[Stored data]

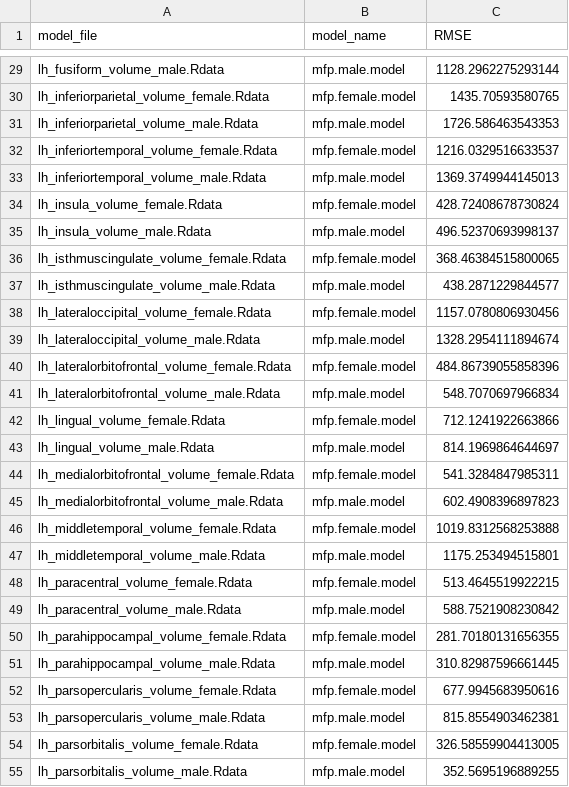
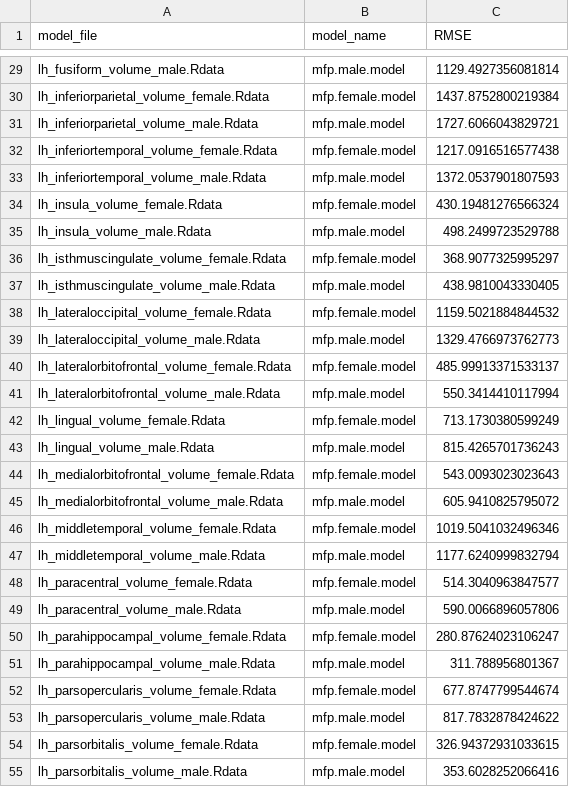
Before and after one commit to MaxKorbmacher/AsymmetryNorm, a CSV file: rmse.csv, drawn as a sheet; only a part is shown, gaps mark what is left out; the diff covers the shown part only; the diff names each change by its address in the sheet, - before the commit and + after, or states it on an @@ line.

```diff
--- a/rmse.csv
+++ b/rmse.csv
-C29 (RMSE): 1128.2962275293144
+C29 (RMSE): 1129.4927356081814
-C30 (RMSE): 1435.70593580765
+C30 (RMSE): 1437.8752800219384
-C31 (RMSE): 1726.586463543353
+C31 (RMSE): 1727.6066043829721
-C32 (RMSE): 1216.0329516633537
+C32 (RMSE): 1217.0916516577438
-C33 (RMSE): 1369.3749944145013
+C33 (RMSE): 1372.0537901807593
-C34 (RMSE): 428.72408678730824
+C34 (RMSE): 430.19481276566324
-C35 (RMSE): 496.52370693998137
+C35 (RMSE): 498.2499723529788
-C36 (RMSE): 368.46384515800065
+C36 (RMSE): 368.9077325995297
-C37 (RMSE): 438.2871229844577
+C37 (RMSE): 438.9810043330405
-C38 (RMSE): 1157.0780806930456
+C38 (RMSE): 1159.5021884844532
-C39 (RMSE): 1328.2954111894674
+C39 (RMSE): 1329.4766973762773
-C40 (RMSE): 484.86739055858396
+C40 (RMSE): 485.99913371533137
-C41 (RMSE): 548.7070697966834
+C41 (RMSE): 550.3414410117994
-C42 (RMSE): 712.1241922663866
+C42 (RMSE): 713.1730380599249
-C43 (RMSE): 814.1969864644697
+C43 (RMSE): 815.4265701736243
-C44 (RMSE): 541.3284847985311
+C44 (RMSE): 543.0093023023643
-C45 (RMSE): 602.4908396897823
+C45 (RMSE): 605.9410825795072
-C46 (RMSE): 1019.8312568253888
+C46 (RMSE): 1019.5041032496346
-C47 (RMSE): 1175.253494515801
+C47 (RMSE): 1177.6240999832794
-C48 (RMSE): 513.4645519922215
+C48 (RMSE): 514.3040963847577
-C49 (RMSE): 588.7521908230842
+C49 (RMSE): 590.0066896057806
-C50 (RMSE): 281.70180131656355
+C50 (RMSE): 280.87624023106247
-C51 (RMSE): 310.82987596661445
+C51 (RMSE): 311.788956801367
-C52 (RMSE): 677.9945683950616
+C52 (RMSE): 677.8747799544674
-C53 (RMSE): 815.8554903462381
+C53 (RMSE): 817.7832878424622
-C54 (RMSE): 326.58559904413005
+C54 (RMSE): 326.94372931033615
-C55 (RMSE): 352.5695196889255
+C55 (RMSE): 353.6028252066416
```
Also changed, not shown: 55 edited cells elsewhere in this file.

**Exercise objective**
Could you set down every entry above exactly as it stands, with no images?

**Finished exercise**
Before and after one commit to MaxKorbmacher/AsymmetryNorm, a CSV file: rmse.csv, drawn as a sheet; only a part is shown, gaps mark what is left out; the diff covers the shown part only; the diff names each change by its address in the sheet, - before the commit and + after, or states it on an @@ line.

```diff
--- a/rmse.csv
+++ b/rmse.csv
-C29 (RMSE): 1128.2962275293144
+C29 (RMSE): 1129.4927356081814
-C30 (RMSE): 1435.70593580765
+C30 (RMSE): 1437.8752800219384
-C31 (RMSE): 1726.586463543353
+C31 (RMSE): 1727.6066043829721
-C32 (RMSE): 1216.0329516633537
+C32 (RMSE): 1217.0916516577438
-C33 (RMSE): 1369.3749944145013
+C33 (RMSE): 1372.0537901807593
-C34 (RMSE): 428.72408678730824
+C34 (RMSE): 430.19481276566324
-C35 (RMSE): 496.52370693998137
+C35 (RMSE): 498.2499723529788
-C36 (RMSE): 368.46384515800065
+C36 (RMSE): 368.9077325995297
-C37 (RMSE): 438.2871229844577
+C37 (RMSE): 438.9810043330405
-C38 (RMSE): 1157.0780806930456
+C38 (RMSE): 1159.5021884844532
-C39 (RMSE): 1328.2954111894674
+C39 (RMSE): 1329.4766973762773
-C40 (RMSE): 484.86739055858396
+C40 (RMSE): 485.99913371533137
-C41 (RMSE): 548.7070697966834
+C41 (RMSE): 550.3414410117994
-C42 (RMSE): 712.1241922663866
+C42 (RMSE): 713.1730380599249
-C43 (RMSE): 814.1969864644697
+C43 (RMSE): 815.4265701736243
-C44 (RMSE): 541.3284847985311
+C44 (RMSE): 543.0093023023643
-C45 (RMSE): 602.4908396897823
+C45 (RMSE): 605.9410825795072
-C46 (RMSE): 1019.8312568253888
+C46 (RMSE): 1019.5041032496346
-C47 (RMSE): 1175.253494515801
+C47 (RMSE): 1177.6240999832794
-C48 (RMSE): 513.4645519922215
+C48 (RMSE): 514.3040963847577
-C49 (RMSE): 588.7521908230842
+C49 (RMSE): 590.0066896057806
-C50 (RMSE): 281.70180131656355
+C50 (RMSE): 280.87624023106247
-C51 (RMSE): 310.82987596661445
+C51 (RMSE): 311.788956801367
-C52 (RMSE): 677.9945683950616
+C52 (RMSE): 677.8747799544674
-C53 (RMSE): 815.8554903462381
+C53 (RMSE): 817.7832878424622
-C54 (RMSE): 326.58559904413005
+C54 (RMSE): 326.94372931033615
-C55 (RMSE): 352.5695196889255
+C55 (RMSE): 353.6028252066416
```
Also changed, not shown: 55 edited cells elsewhere in this file.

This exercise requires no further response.